This line of thinking informs how we engage our environmental majors, and students in related fields like health science. We hope to broaden their communication skills, gain ethical discipline, and nurture courage, by carefully examining their own positions while exploring unfamiliar cultural terrains. In addition to exploring why religious people back away from such death-dealing concerns as sea level rise, examining case histories incorporating both failures and successes from diverse contexts encourages students to prepare for roles in governance and management. To assist with this task, my new textbook, Religion and the Environment: An Introduction, provides select Christian examples of adopting sustainable technology, such as the Gothic solar of Gloucester Cathedral, UK, the wind turbines at Luther College and St. Olaf College, and the LEED certification of Baylor University’s Truett Seminary. Christians should also recognize they are not alone in this pursuit. Religion and the Environment explicates a Moroccan plan for a national system of solar mosques, Findhorn’s program for carbon neutrality, and the high degree of cooperation among Buddhist branches in articulating shared values concerning climate policy.5 Those of us working at the interface of faith and science should cultivate confidence in our ability to accept God’s guidance, and develop content rich, objective, and intellectually stimulating tools to prepare our students for a complex and sometimes perplexing planetary future.
- Kari Norgaard, Living in Denial: Climate Change, Emotions and Everyday Life (Cambridge, MA: MIT Press, 2011), 63-93.
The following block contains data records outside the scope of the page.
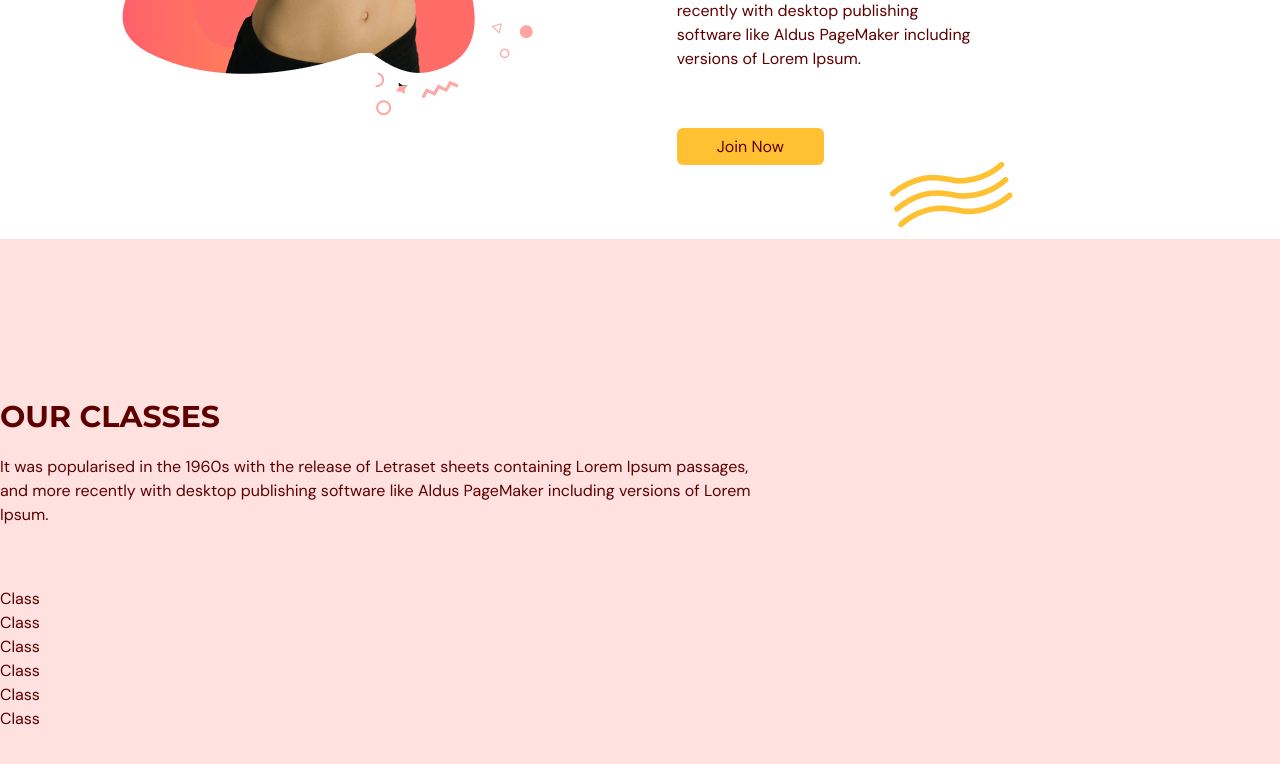
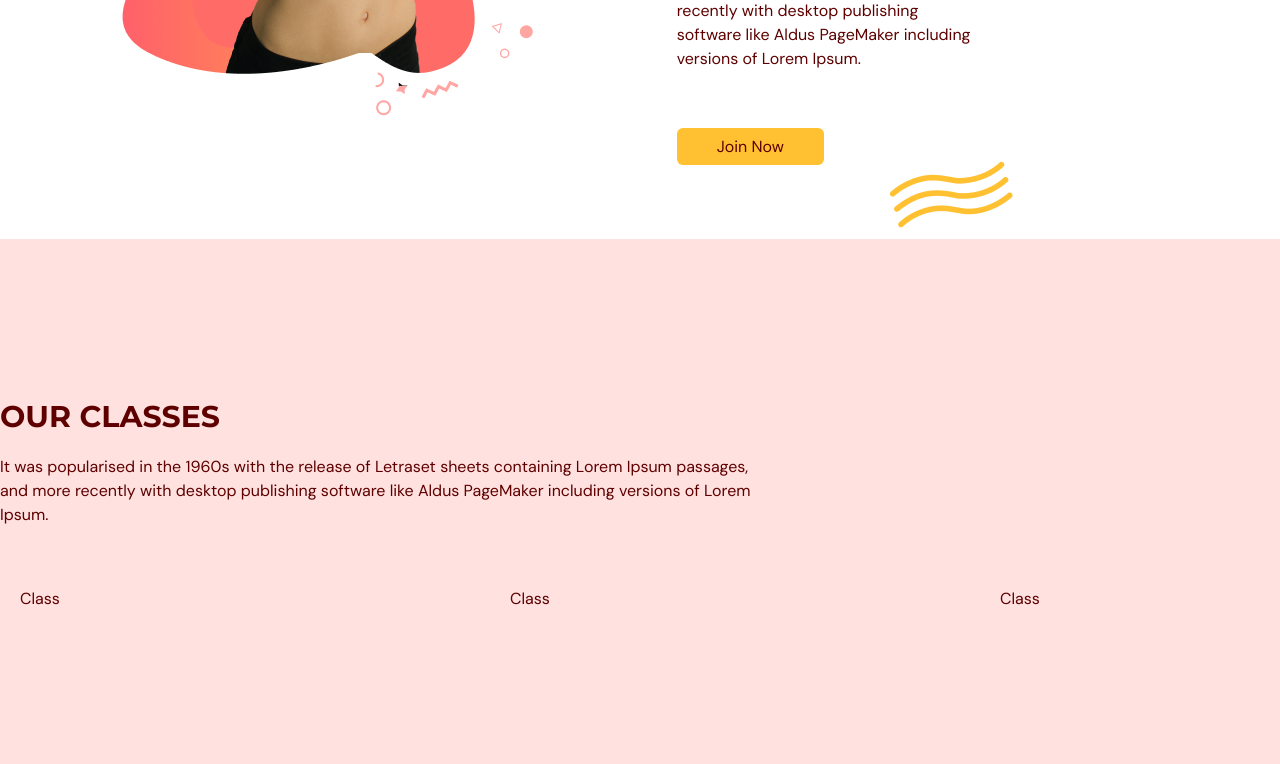
Before and after one commit to kolamat/gym-module, a React (Vite) app: page / in a window 1280 px wide. Shown: the part 2001-2765 px from the top of the page. Built offline with nearby package versions, Linux system fonts and the light colour scheme.

Commit message:
On branch main Your branch is ahead of 'origin/main' by 21 commits.   (use "git push" to publish your local commits)
Changes to be committed:
	modified:   src/scenes/ourclasses/Class.tsx

```diff
--- a/src/scenes/ourclasses/Class.tsx
+++ b/src/scenes/ourclasses/Class.tsx
@@ -3,7 +3,9 @@ import React from "react";
 type Props = {};
 
 const Class = ({ name, description, image }: Props) => {
-  return <div>Class</div>;
+  return (
+    <li className="relative mx-5 inline-block h-[380px] w-[450px]">Class</li>
+  );
 };
 
 export default Class;
```
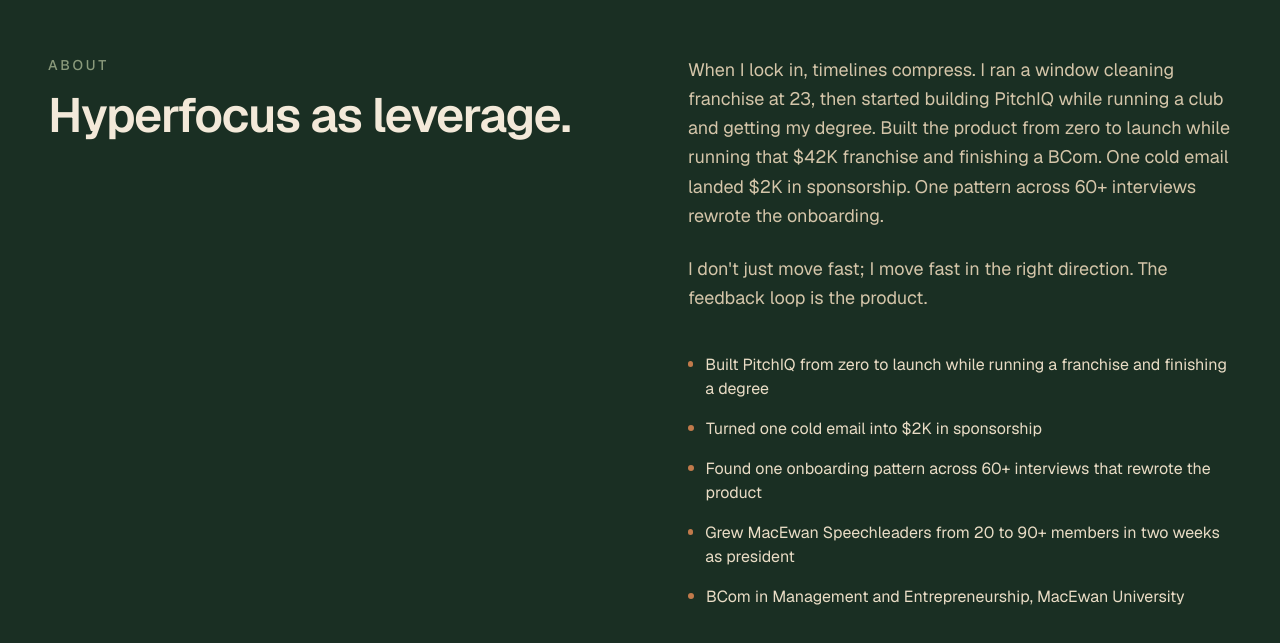
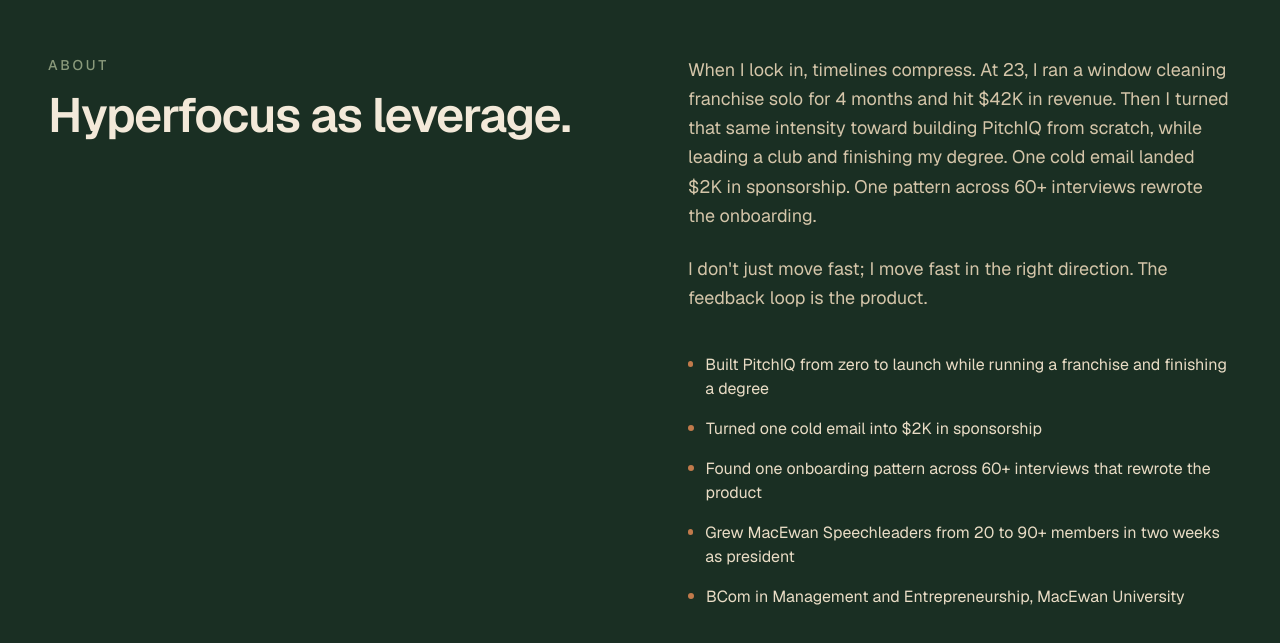
Before and after one commit to CasonL/CasonsPortfolio, a Next.js app: page / in a window 1280 px wide. Shown: the part 7470-8113 px from the top of the page. Built offline with nearby package versions, Linux system fonts and the light colour scheme.

Commit message:
Fix About timeline: franchise was separate from PitchIQ/club/school

```diff
--- a/app/sections/About.tsx
+++ b/app/sections/About.tsx
@@ -37,12 +37,12 @@
             className="flex flex-col justify-center"
           >
             <p className="mb-6 text-lg leading-relaxed text-cream-300">
-              When I lock in, timelines compress. I ran a window cleaning
-              franchise at 23, then started building PitchIQ while running a
-              club and getting my degree. Built the product from zero to launch
-              while running that $42K franchise and finishing a BCom. One cold
-              email landed $2K in sponsorship. One pattern across 60+ interviews
-              rewrote the onboarding.
+              When I lock in, timelines compress. At 23, I ran a window cleaning
+              franchise solo for 4 months and hit $42K in revenue. Then I turned
+              that same intensity toward building PitchIQ from scratch, while
+              leading a club and finishing my degree. One cold email landed $2K
+              in sponsorship. One pattern across 60+ interviews rewrote the
+              onboarding.
             </p>
             <p className="mb-10 text-lg leading-relaxed text-cream-300">
               I don't just move fast; I move fast in the right direction. The
```
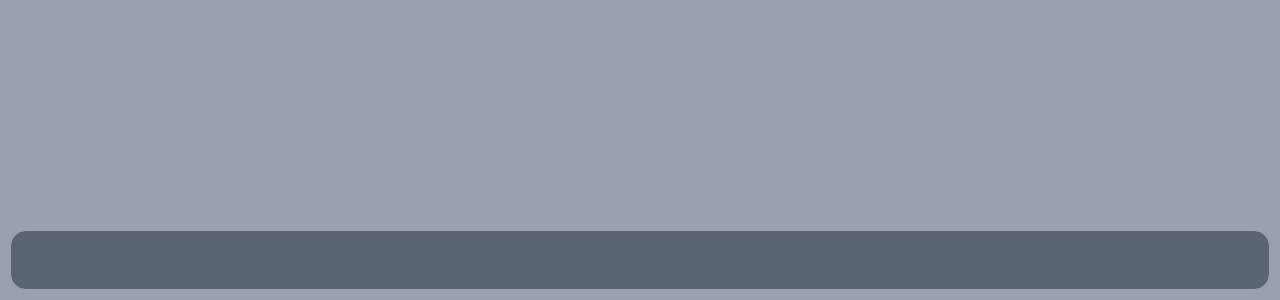
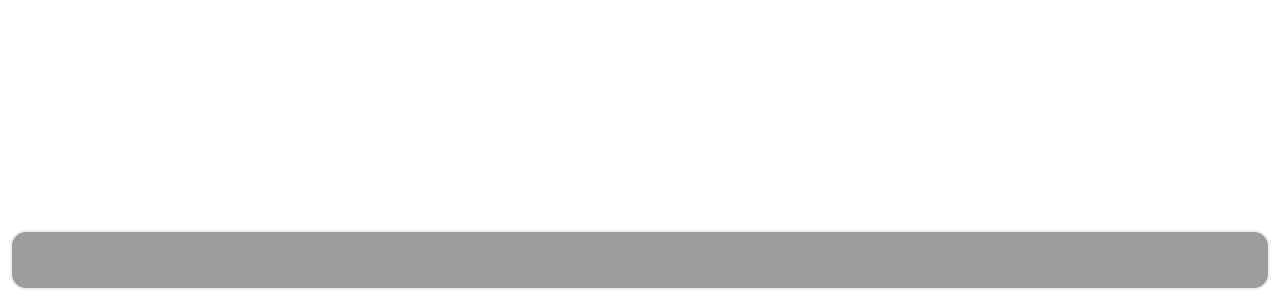
Before and after one commit to Debarghya-Basak/portfolio-os, a Next.js app: page / in a window 1280 px wide. Shown: the part 500-800 px from the top of the page. Built offline with nearby package versions, Linux system fonts and the light colour scheme.

Commit message:
added dock and theme

```diff
--- a/app/globals.css
+++ b/app/globals.css
@@ -4,5 +4,8 @@
   min-height: 100vh;
   min-width: 100vw;
 
-  --dark-theme-primary: #99a1af;
+  --dark-theme-primary: #3a3a3f;
+  --dark-theme-primary-contrast: #dedeeb;
+  --light-theme-primary: #dedeeb;
+  --light-theme-primary-contrast: #3a3a3f;
 }
--- a/components/apps/Dock/Dock.css
+++ b/components/apps/Dock/Dock.css
@@ -0,0 +1,9 @@
+.theme {
+  border: 2px solid var(--light-theme-primary-contrast);
+  background-color: var(--light-theme-primary);
+}
+
+.theme.dark {
+  border: 2px solid var(--dark-theme-primary-contrast);
+  background-color: var(--dark-theme-primary);
+}
--- a/components/apps/Dock/Dock.jsx
+++ b/components/apps/Dock/Dock.jsx
@@ -1,18 +1,22 @@
 "use client";
 
 import { useSelector } from "react-redux";
+import "./Dock.css";
 
-export default function Dock() {
-  const theme = useSelector((state) => state.theme);
+const Dock = () => {
+  const theme = useSelector((state) => state.theme.theme);
 
-  const style =
-    theme === "dark"
-      ? "border border-amber-500 w-full h-full rounded-2xl"
-      : "border border-amber-500 w-full h-full rounded-2xl";
+  console.log(theme);
 
   return (
     <div className="fixed bottom-0 w-screen h-20 p-2.5">
-      <div className="border border-gray-400 bg-gray-800 opacity-50 w-full h-full rounded-2xl"></div>
+      <div
+        className={`theme ${
+          theme === "dark" ? `dark` : ``
+        } w-full h-full rounded-2xl backdrop-blur-2xl opacity-50`}
+      ></div>
     </div>
   );
-}
+};
+
+export default Dock;
--- a/store/Theme/ThemeSlice.js
+++ b/store/Theme/ThemeSlice.js
@@ -4,7 +4,7 @@ const initialState = {
   theme: "dark",
 };
 
-const themeSlice = createSlice({
+export const themeSlice = createSlice({
   name: "theme",
   initialState,
   reducers: {
--- a/store/store.js
+++ b/store/store.js
@@ -2,5 +2,5 @@ import { configureStore } from "@reduxjs/toolkit";
 import themeReducer from "@/store/Theme/ThemeSlice";
 
 export const store = configureStore({
-  reducer: { themeReducer },
+  reducer: { theme: themeReducer },
 });
--- a/styles/styles.css
+++ b/styles/styles.css
@@ -1,3 +1,3 @@
-:root {
+/* :root {
   background-color: var(--dark-theme-primary);
-}
+} */
```
Also changed, not shown: components/apps/Wallpaper/Wallpaper.jsx (added, +11 -0 lines), components/apps/Wallpaper/Wallpaper.css (added).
- Norgaard, Living in Denial.
- Robin Globus Veldman, The Gospel of Climate Skepticism: Why Evangelical Christians Oppose Action on Climate Change (Oakland, CA: University of California Press, 2019).
- Bruce Metzger and Roland Murphy, eds. The New Oxford Annotated Bible (New York: Oxford University Press, 1994).
- Susan P. Bratton, Religion and the Environment: An Introduction (New York: Routledge, 2021).